• [What the task requires]
Going through the material below, please gather all lines with the word "Swoop" in them.

• [Supplied information]
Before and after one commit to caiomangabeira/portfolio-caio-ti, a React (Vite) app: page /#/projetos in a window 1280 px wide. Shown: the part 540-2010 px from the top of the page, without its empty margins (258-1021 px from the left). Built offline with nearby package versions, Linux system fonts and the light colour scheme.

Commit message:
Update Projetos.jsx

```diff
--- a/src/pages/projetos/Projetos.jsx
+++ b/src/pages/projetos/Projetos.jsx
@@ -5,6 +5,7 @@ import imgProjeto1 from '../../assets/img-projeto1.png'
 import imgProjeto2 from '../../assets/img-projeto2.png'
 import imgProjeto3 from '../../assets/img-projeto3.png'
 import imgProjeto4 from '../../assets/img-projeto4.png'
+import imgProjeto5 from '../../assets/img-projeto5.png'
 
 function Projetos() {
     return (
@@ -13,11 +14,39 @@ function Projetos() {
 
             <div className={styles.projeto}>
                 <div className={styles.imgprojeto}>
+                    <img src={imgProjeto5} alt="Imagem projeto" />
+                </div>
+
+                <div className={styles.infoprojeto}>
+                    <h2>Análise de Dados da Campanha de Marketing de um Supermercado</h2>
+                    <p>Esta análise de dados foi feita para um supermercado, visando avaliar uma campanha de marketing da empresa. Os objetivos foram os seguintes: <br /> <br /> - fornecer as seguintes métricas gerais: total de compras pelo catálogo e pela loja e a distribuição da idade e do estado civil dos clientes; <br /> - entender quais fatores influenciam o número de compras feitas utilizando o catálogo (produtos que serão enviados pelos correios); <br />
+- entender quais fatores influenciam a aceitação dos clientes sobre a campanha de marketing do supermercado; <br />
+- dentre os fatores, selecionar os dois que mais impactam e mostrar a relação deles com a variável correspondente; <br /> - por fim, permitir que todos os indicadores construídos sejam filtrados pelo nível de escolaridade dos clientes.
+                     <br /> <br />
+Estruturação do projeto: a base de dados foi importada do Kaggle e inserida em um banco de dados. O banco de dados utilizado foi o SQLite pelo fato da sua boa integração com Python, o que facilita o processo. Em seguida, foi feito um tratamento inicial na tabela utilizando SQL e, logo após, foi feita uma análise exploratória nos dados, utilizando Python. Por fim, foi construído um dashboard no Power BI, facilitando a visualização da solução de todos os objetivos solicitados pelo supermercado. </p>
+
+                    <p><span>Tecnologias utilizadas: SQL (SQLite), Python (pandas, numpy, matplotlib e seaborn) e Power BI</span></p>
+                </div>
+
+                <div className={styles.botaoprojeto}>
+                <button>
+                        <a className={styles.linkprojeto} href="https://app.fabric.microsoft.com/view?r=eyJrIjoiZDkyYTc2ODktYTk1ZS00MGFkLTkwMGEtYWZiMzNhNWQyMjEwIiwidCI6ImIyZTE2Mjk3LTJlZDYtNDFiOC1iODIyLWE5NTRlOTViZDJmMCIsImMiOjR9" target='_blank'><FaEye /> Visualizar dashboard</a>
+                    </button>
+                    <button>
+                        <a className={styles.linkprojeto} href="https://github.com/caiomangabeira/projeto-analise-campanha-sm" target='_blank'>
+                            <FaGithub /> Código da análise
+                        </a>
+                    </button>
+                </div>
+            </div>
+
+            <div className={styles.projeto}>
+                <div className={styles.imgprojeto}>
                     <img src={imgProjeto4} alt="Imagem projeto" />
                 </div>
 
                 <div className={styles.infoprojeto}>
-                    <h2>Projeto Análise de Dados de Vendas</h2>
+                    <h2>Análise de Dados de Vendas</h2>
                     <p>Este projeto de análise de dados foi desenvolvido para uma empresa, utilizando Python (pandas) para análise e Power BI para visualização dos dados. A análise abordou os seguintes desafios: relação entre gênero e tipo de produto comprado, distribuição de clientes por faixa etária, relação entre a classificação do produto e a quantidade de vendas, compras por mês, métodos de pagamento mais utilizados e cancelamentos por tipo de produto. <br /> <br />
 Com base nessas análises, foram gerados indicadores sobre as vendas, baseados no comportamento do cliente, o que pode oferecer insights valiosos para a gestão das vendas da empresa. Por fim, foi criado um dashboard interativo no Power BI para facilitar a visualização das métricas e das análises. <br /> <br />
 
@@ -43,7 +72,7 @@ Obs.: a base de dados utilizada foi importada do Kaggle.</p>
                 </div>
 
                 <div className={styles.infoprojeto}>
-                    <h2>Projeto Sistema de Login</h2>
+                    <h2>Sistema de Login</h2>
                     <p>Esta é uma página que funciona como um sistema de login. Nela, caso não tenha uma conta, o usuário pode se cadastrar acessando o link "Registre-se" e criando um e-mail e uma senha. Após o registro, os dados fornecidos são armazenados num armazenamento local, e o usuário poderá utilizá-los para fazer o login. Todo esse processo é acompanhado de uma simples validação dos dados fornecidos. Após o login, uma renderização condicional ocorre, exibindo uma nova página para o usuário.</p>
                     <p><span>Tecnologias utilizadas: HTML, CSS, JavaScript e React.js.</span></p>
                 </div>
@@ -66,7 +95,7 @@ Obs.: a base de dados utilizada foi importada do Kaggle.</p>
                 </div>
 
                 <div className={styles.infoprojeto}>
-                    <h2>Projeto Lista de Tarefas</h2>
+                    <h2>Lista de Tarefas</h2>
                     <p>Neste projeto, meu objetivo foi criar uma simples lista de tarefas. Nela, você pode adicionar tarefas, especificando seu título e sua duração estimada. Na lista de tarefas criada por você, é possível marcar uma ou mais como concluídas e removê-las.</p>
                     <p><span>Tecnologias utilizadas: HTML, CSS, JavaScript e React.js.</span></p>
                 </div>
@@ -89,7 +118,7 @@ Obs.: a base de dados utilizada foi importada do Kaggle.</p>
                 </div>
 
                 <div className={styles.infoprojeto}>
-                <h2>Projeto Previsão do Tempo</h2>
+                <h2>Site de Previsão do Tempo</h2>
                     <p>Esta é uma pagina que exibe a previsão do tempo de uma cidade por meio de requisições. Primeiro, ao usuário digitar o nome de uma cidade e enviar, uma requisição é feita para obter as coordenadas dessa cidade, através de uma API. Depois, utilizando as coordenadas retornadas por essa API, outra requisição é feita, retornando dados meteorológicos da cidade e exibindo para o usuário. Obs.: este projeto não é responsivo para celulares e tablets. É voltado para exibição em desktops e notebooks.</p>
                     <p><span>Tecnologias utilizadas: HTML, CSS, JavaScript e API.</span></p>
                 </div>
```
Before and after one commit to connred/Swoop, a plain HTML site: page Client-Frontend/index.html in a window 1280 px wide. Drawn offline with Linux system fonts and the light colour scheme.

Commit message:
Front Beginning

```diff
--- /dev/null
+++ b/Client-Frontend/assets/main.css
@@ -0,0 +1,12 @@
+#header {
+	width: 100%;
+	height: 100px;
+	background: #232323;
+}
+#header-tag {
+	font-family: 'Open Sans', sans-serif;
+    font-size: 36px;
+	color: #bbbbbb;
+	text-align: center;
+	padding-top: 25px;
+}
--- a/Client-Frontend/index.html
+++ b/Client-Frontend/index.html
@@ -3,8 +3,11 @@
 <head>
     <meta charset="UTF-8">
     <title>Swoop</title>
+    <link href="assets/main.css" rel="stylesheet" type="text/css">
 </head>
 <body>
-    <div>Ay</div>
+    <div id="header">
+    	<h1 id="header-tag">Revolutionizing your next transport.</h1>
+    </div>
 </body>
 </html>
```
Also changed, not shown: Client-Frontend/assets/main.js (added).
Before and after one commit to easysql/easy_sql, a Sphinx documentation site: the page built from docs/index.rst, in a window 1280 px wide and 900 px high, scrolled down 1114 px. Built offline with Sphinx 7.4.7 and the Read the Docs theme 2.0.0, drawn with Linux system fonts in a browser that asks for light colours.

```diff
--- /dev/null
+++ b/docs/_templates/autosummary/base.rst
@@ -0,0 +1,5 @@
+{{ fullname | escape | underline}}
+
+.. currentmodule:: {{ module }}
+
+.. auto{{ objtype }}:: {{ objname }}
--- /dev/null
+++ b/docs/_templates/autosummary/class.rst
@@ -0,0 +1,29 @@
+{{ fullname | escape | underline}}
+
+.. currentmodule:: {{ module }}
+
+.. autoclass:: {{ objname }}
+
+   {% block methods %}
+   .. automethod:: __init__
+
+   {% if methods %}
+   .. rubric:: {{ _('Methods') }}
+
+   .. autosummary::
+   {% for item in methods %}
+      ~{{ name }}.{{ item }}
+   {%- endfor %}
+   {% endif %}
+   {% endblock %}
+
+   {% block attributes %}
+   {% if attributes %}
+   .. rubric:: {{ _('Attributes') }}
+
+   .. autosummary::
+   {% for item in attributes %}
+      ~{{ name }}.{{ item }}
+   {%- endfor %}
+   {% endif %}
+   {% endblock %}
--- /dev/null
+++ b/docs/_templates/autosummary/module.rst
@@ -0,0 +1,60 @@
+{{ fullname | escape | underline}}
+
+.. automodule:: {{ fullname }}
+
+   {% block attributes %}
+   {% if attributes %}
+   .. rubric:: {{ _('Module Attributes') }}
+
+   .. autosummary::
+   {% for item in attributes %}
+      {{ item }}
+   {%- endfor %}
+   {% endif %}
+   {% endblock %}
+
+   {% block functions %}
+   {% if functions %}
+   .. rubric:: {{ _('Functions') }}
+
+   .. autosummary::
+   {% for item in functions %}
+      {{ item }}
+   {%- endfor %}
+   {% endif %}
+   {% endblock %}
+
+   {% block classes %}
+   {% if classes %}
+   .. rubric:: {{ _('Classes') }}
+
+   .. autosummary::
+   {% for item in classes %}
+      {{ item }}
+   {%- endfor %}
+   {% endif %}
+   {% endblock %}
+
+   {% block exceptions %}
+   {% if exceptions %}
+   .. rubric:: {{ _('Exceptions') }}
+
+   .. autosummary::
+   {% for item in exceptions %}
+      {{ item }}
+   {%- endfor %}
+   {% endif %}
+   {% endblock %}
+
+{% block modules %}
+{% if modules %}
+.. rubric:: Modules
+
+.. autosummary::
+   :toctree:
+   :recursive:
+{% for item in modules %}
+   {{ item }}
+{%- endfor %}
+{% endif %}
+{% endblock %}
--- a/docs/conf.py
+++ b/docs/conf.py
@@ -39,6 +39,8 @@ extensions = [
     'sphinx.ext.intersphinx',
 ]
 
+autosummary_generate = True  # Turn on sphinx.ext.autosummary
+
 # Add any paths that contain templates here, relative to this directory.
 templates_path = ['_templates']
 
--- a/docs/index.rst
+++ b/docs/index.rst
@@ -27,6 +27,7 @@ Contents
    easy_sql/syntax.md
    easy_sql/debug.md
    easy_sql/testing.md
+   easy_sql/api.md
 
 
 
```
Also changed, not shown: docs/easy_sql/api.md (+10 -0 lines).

• [Response to the exercise]
Before and after one commit to connred/Swoop, a plain HTML site: page Client-Frontend/index.html in a window 1280 px wide. Drawn offline with Linux system fonts and the light colour scheme.
     <title>Swoop</title>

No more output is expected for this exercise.